--- THE DATA Enclosed Below ---

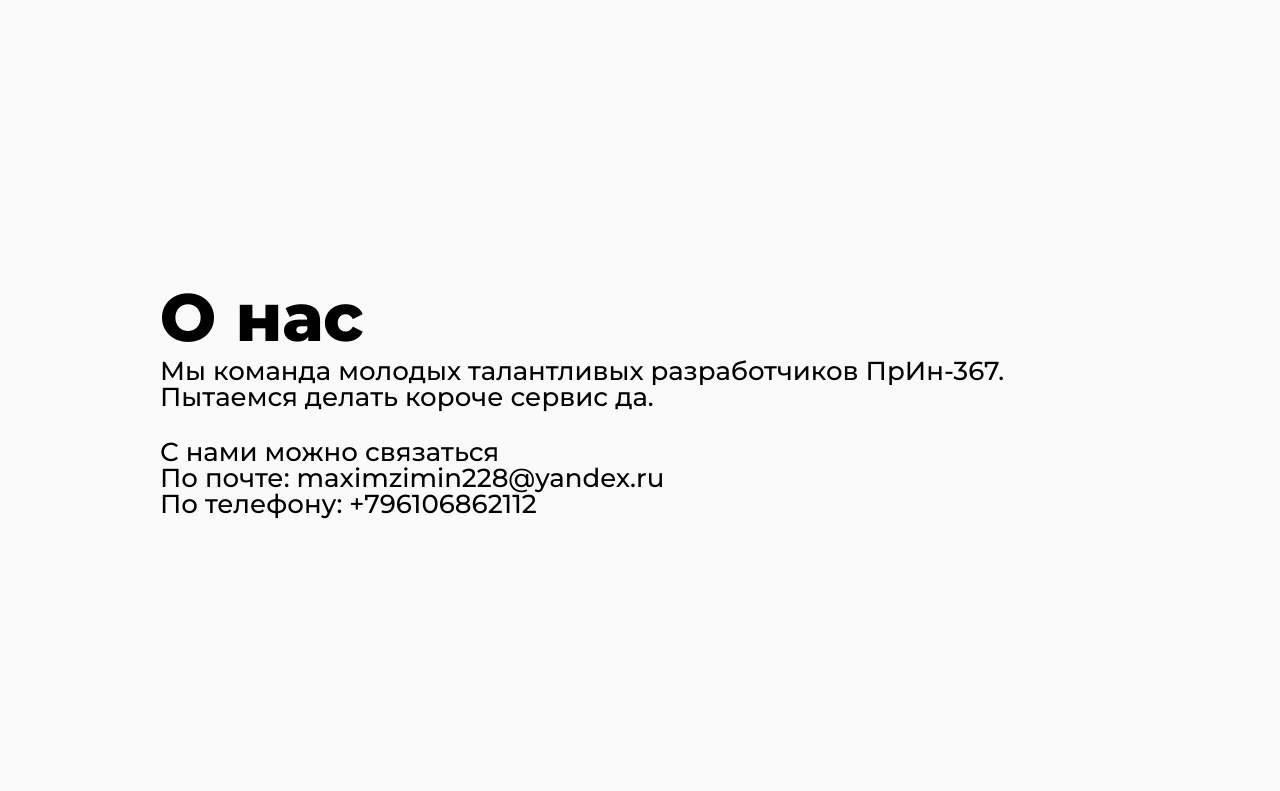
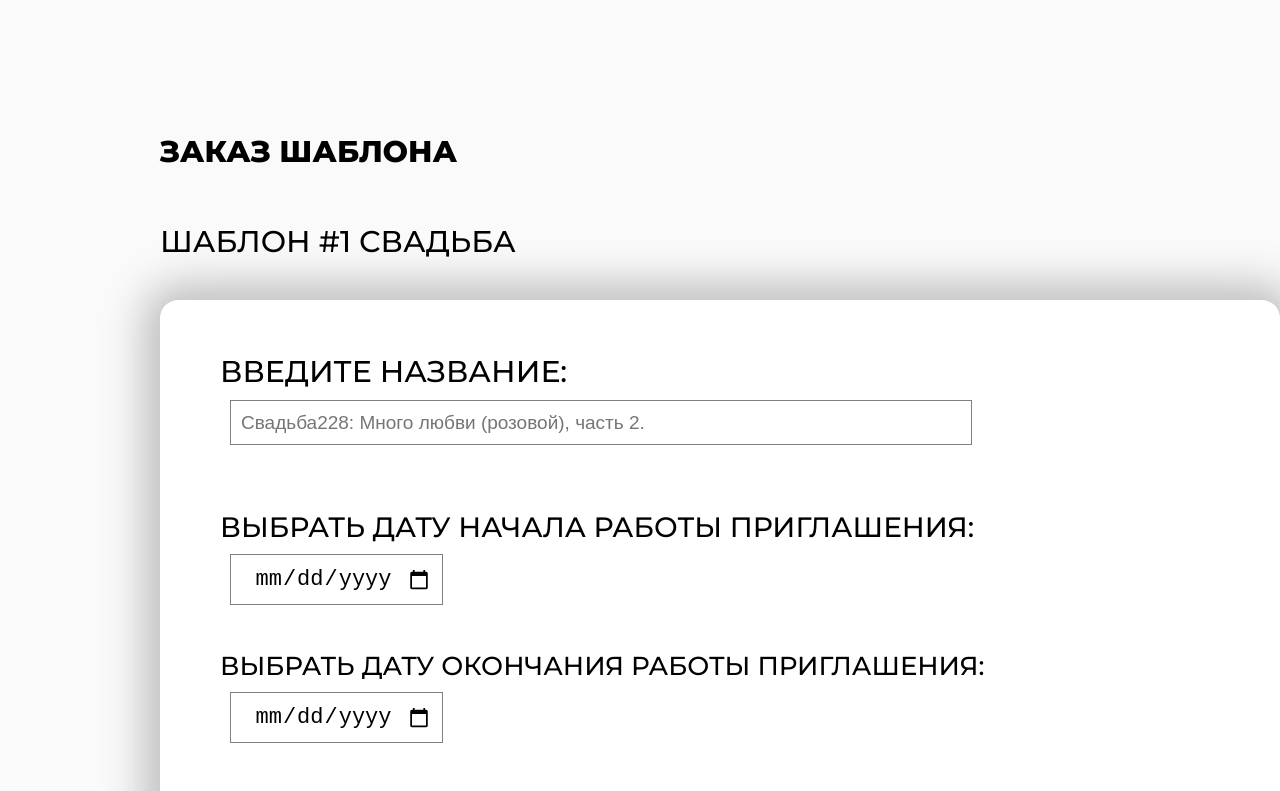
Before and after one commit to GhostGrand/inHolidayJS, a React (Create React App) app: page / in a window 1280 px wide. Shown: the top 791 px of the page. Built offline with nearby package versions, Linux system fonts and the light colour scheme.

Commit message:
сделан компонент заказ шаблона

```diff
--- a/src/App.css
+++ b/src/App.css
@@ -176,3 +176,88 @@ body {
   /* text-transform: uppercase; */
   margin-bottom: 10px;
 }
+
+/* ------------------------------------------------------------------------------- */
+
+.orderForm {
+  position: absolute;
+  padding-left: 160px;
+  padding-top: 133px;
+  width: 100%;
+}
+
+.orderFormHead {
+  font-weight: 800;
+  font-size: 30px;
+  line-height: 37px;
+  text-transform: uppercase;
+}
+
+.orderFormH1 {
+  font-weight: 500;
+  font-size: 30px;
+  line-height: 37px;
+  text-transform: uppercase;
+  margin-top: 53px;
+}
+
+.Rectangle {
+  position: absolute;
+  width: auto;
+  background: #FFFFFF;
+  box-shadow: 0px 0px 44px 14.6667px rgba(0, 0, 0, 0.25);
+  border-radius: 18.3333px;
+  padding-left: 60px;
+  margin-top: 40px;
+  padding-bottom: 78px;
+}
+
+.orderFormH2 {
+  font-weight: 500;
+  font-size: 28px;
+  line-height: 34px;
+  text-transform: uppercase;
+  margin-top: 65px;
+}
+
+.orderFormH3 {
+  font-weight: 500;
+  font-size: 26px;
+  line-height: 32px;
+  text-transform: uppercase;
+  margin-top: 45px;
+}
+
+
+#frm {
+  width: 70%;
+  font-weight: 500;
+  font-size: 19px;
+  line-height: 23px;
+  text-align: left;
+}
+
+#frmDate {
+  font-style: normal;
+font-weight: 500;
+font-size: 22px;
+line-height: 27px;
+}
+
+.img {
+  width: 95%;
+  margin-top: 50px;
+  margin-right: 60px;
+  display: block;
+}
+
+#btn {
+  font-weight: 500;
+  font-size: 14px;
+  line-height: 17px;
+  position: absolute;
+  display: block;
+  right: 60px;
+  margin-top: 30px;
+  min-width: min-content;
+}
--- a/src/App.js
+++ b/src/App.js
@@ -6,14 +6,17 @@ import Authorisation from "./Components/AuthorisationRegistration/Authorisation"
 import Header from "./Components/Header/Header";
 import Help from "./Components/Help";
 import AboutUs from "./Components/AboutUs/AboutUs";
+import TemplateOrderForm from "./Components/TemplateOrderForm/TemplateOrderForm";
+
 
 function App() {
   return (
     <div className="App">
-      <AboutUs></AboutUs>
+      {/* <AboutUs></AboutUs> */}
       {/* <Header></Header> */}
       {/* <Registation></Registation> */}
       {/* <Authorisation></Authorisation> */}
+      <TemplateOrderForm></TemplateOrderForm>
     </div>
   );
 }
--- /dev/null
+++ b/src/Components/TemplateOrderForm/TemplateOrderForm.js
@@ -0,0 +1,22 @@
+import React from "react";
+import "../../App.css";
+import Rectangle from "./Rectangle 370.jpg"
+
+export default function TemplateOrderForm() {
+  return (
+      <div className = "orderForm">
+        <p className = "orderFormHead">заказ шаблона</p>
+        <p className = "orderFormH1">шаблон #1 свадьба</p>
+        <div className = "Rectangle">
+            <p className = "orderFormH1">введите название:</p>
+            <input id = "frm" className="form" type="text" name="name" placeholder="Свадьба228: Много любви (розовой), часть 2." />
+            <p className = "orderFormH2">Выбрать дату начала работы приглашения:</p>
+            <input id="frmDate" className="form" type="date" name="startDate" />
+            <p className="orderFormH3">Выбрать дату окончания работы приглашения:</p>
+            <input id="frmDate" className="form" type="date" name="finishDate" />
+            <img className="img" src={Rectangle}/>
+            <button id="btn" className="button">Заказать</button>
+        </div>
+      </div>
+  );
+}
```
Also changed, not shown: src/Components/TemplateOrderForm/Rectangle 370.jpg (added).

--- End of Enclosed THE DATA ---
--- THE DATA Enclosed Below ---

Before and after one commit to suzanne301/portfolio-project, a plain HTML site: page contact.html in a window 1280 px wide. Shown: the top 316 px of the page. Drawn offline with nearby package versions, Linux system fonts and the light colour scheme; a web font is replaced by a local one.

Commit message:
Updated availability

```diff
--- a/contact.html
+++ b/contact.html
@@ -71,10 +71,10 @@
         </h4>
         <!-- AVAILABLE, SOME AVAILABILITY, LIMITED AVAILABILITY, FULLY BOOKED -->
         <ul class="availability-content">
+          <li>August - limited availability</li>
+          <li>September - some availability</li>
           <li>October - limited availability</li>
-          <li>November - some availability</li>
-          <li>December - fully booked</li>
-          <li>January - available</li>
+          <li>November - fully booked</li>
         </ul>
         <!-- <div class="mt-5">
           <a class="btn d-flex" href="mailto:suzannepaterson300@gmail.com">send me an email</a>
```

--- End of Enclosed THE DATA ---
--- THE DATA Enclosed Below ---

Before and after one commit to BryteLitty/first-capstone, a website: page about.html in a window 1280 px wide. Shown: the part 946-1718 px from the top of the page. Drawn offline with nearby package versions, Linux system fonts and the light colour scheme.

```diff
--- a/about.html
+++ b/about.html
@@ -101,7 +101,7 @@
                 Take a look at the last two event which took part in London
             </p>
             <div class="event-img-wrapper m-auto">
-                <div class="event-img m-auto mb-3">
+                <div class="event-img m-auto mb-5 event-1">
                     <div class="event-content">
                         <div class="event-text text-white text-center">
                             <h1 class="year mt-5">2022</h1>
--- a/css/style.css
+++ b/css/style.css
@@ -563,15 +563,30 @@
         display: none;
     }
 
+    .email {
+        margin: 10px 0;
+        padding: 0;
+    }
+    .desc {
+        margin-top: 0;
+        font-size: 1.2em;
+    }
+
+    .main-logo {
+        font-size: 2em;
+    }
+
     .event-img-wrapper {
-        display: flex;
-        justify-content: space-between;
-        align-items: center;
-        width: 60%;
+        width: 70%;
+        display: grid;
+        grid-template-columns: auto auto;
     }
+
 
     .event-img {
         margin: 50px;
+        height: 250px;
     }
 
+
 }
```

--- End of Enclosed THE DATA ---

■ YOUR GOAL ■
In the lines above, spot each one that contains the word "event" and copy it.

■ RESPONSE FOR THIS EXERCISE ■
                 Take a look at the last two event which took part in London
             <div class="event-img-wrapper m-auto">
-                <div class="event-img m-auto mb-3">
+                <div class="event-img m-auto mb-5 event-1">
                     <div class="event-content">
                         <div class="event-text text-white text-center">
     .event-img-wrapper {
     .event-img {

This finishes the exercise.